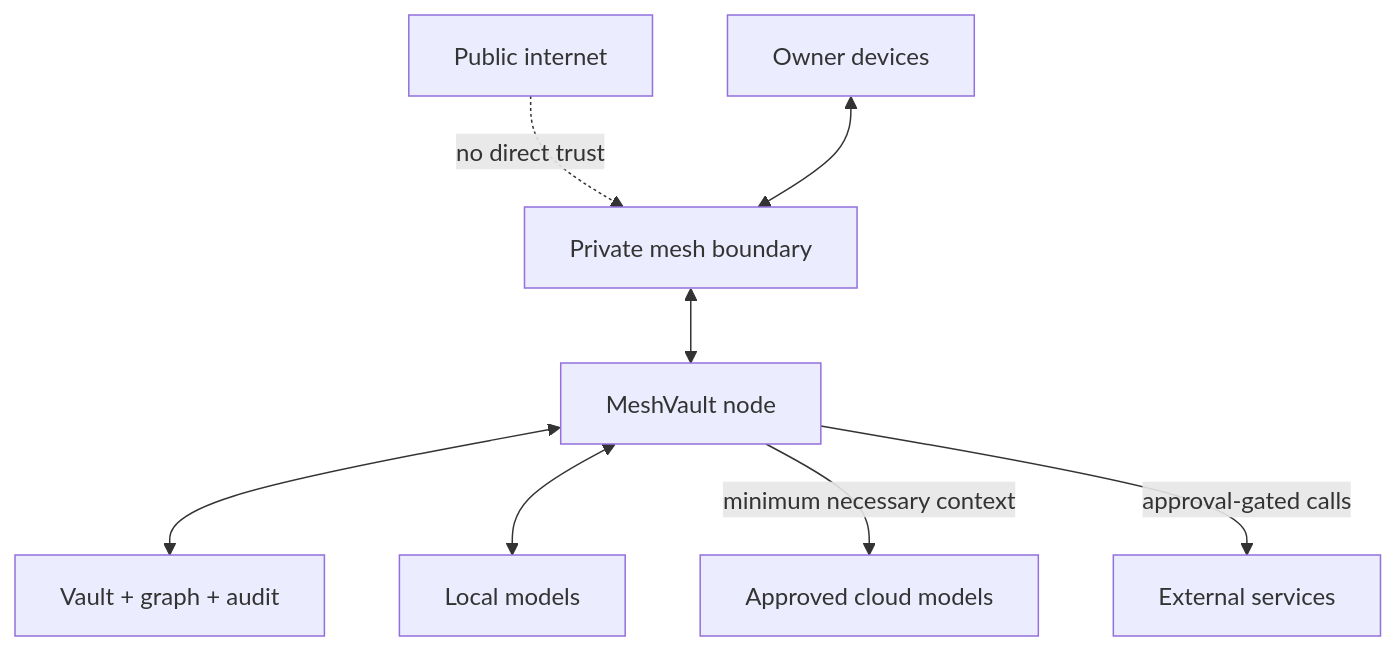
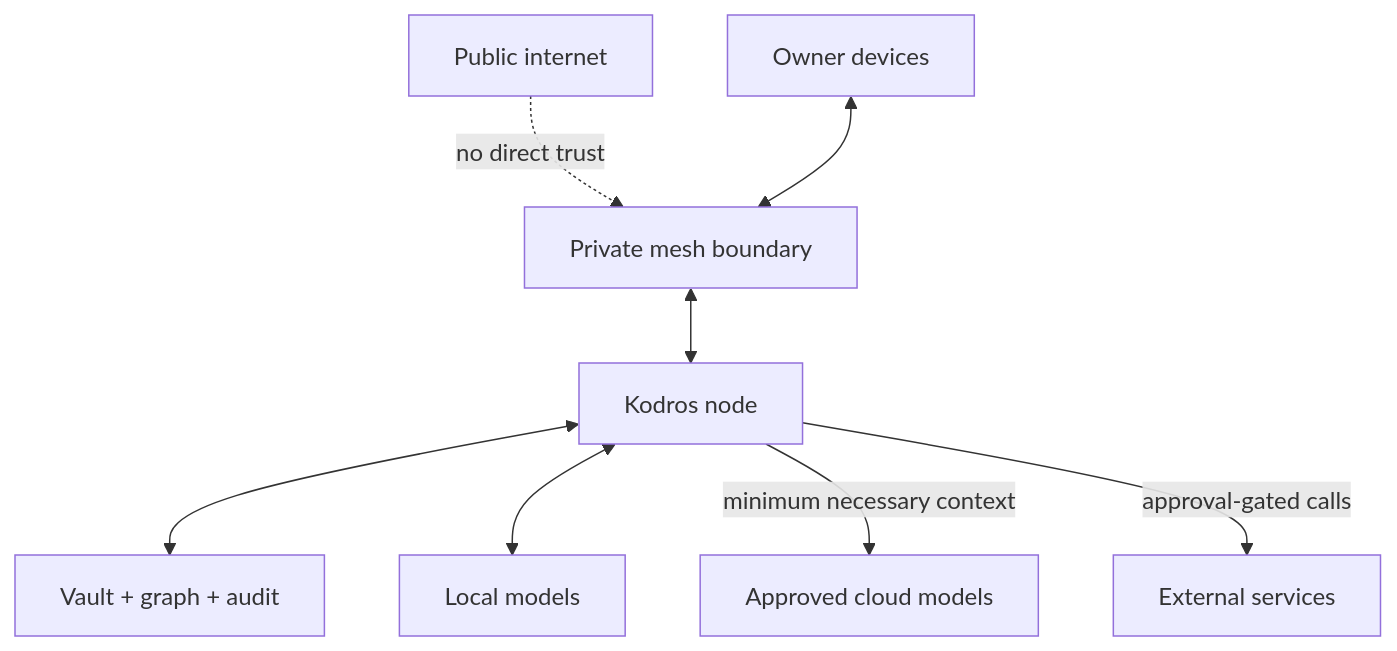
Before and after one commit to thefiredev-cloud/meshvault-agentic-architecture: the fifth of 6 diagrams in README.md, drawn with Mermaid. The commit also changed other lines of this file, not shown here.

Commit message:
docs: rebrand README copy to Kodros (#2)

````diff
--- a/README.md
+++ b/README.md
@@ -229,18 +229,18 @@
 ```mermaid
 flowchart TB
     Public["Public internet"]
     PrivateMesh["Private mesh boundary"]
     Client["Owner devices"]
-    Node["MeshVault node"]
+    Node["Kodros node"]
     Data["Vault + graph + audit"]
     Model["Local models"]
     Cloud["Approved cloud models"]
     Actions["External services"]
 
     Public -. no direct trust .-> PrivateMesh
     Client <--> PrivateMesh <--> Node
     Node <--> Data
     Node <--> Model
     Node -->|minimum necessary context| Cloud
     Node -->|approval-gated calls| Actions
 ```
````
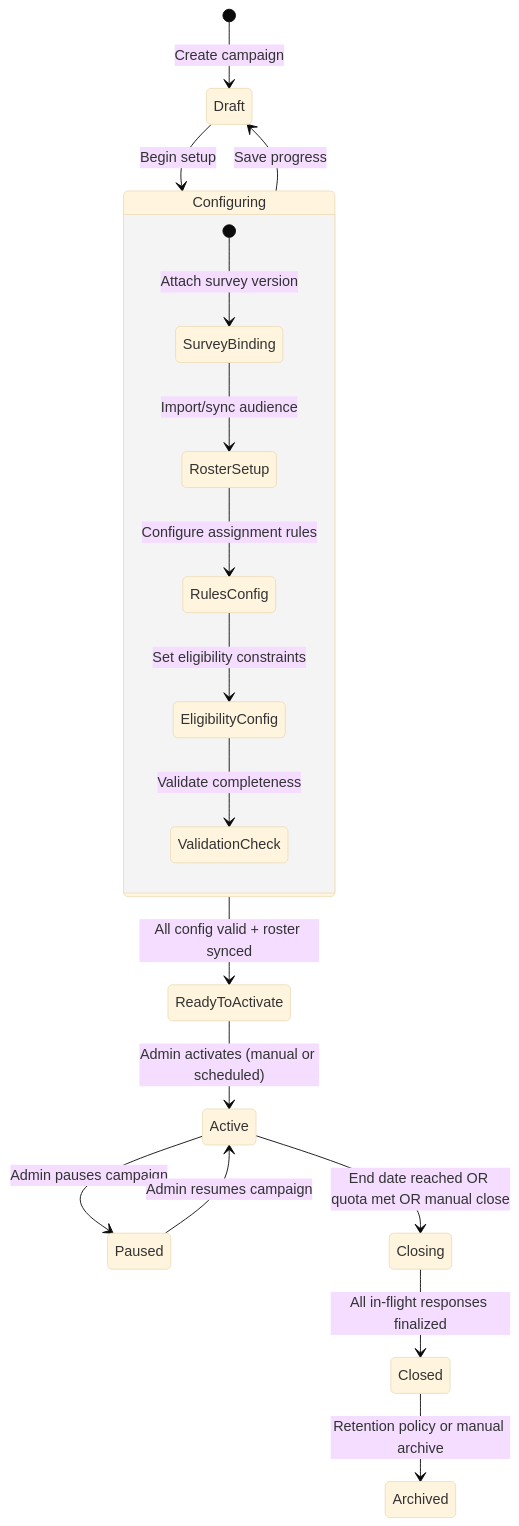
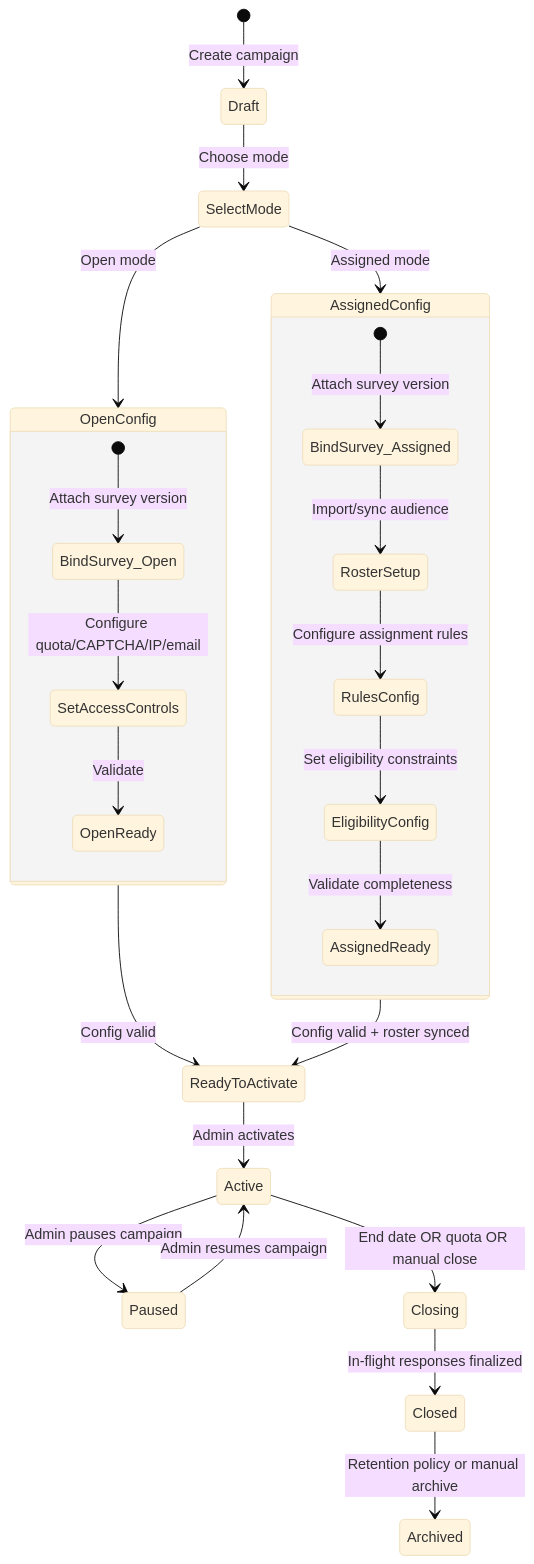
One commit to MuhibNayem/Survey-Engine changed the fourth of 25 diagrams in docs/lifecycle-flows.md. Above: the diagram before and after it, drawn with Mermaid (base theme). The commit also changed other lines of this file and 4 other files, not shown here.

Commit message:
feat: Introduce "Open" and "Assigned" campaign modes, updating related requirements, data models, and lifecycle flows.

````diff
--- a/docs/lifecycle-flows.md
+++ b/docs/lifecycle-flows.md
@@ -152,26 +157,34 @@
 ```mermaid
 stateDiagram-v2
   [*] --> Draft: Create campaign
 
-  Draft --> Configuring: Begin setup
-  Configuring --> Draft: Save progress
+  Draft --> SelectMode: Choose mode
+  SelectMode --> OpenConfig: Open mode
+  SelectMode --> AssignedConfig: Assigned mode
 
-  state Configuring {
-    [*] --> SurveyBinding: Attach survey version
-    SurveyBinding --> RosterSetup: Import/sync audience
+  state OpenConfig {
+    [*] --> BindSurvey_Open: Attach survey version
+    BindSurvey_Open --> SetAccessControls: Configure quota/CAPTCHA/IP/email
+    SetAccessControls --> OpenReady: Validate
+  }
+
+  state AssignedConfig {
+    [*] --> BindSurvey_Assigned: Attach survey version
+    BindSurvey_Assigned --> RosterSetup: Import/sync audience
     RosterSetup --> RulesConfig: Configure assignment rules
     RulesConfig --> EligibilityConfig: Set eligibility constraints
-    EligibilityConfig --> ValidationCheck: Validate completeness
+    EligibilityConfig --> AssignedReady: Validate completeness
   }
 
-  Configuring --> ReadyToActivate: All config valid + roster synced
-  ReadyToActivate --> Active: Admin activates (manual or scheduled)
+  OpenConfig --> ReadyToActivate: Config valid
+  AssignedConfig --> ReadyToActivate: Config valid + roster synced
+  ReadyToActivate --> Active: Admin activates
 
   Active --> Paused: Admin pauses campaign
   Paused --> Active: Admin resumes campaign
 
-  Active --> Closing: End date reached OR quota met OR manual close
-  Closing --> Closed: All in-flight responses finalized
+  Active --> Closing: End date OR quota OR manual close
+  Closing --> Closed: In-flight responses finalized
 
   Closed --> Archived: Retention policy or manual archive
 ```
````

What you need to do: Return the listing above unchanged, apart from dropping its pictures.

Answer box:
Before and after one commit to thefiredev-cloud/meshvault-agentic-architecture: the fifth of 6 diagrams in README.md, drawn with Mermaid. The commit also changed other lines of this file, not shown here.

Commit message:
docs: rebrand README copy to Kodros (#2)

````diff
--- a/README.md
+++ b/README.md
@@ -229,18 +229,18 @@
 ```mermaid
 flowchart TB
     Public["Public internet"]
     PrivateMesh["Private mesh boundary"]
     Client["Owner devices"]
-    Node["MeshVault node"]
+    Node["Kodros node"]
     Data["Vault + graph + audit"]
     Model["Local models"]
     Cloud["Approved cloud models"]
     Actions["External services"]
 
     Public -. no direct trust .-> PrivateMesh
     Client <--> PrivateMesh <--> Node
     Node <--> Data
     Node <--> Model
     Node -->|minimum necessary context| Cloud
     Node -->|approval-gated calls| Actions
 ```
````
One commit to MuhibNayem/Survey-Engine changed the fourth of 25 diagrams in docs/lifecycle-flows.md. Above: the diagram before and after it, drawn with Mermaid (base theme). The commit also changed other lines of this file and 4 other files, not shown here.

Commit message:
feat: Introduce "Open" and "Assigned" campaign modes, updating related requirements, data models, and lifecycle flows.

````diff
--- a/docs/lifecycle-flows.md
+++ b/docs/lifecycle-flows.md
@@ -152,26 +157,34 @@
 ```mermaid
 stateDiagram-v2
   [*] --> Draft: Create campaign
 
-  Draft --> Configuring: Begin setup
-  Configuring --> Draft: Save progress
+  Draft --> SelectMode: Choose mode
+  SelectMode --> OpenConfig: Open mode
+  SelectMode --> AssignedConfig: Assigned mode
 
-  state Configuring {
-    [*] --> SurveyBinding: Attach survey version
-    SurveyBinding --> RosterSetup: Import/sync audience
+  state OpenConfig {
+    [*] --> BindSurvey_Open: Attach survey version
+    BindSurvey_Open --> SetAccessControls: Configure quota/CAPTCHA/IP/email
+    SetAccessControls --> OpenReady: Validate
+  }
+
+  state AssignedConfig {
+    [*] --> BindSurvey_Assigned: Attach survey version
+    BindSurvey_Assigned --> RosterSetup: Import/sync audience
     RosterSetup --> RulesConfig: Configure assignment rules
     RulesConfig --> EligibilityConfig: Set eligibility constraints
-    EligibilityConfig --> ValidationCheck: Validate completeness
+    EligibilityConfig --> AssignedReady: Validate completeness
   }
 
-  Configuring --> ReadyToActivate: All config valid + roster synced
-  ReadyToActivate --> Active: Admin activates (manual or scheduled)
+  OpenConfig --> ReadyToActivate: Config valid
+  AssignedConfig --> ReadyToActivate: Config valid + roster synced
+  ReadyToActivate --> Active: Admin activates
 
   Active --> Paused: Admin pauses campaign
   Paused --> Active: Admin resumes campaign
 
-  Active --> Closing: End date reached OR quota met OR manual close
-  Closing --> Closed: All in-flight responses finalized
+  Active --> Closing: End date OR quota OR manual close
+  Closing --> Closed: In-flight responses finalized
 
   Closed --> Archived: Retention policy or manual archive
 ```
````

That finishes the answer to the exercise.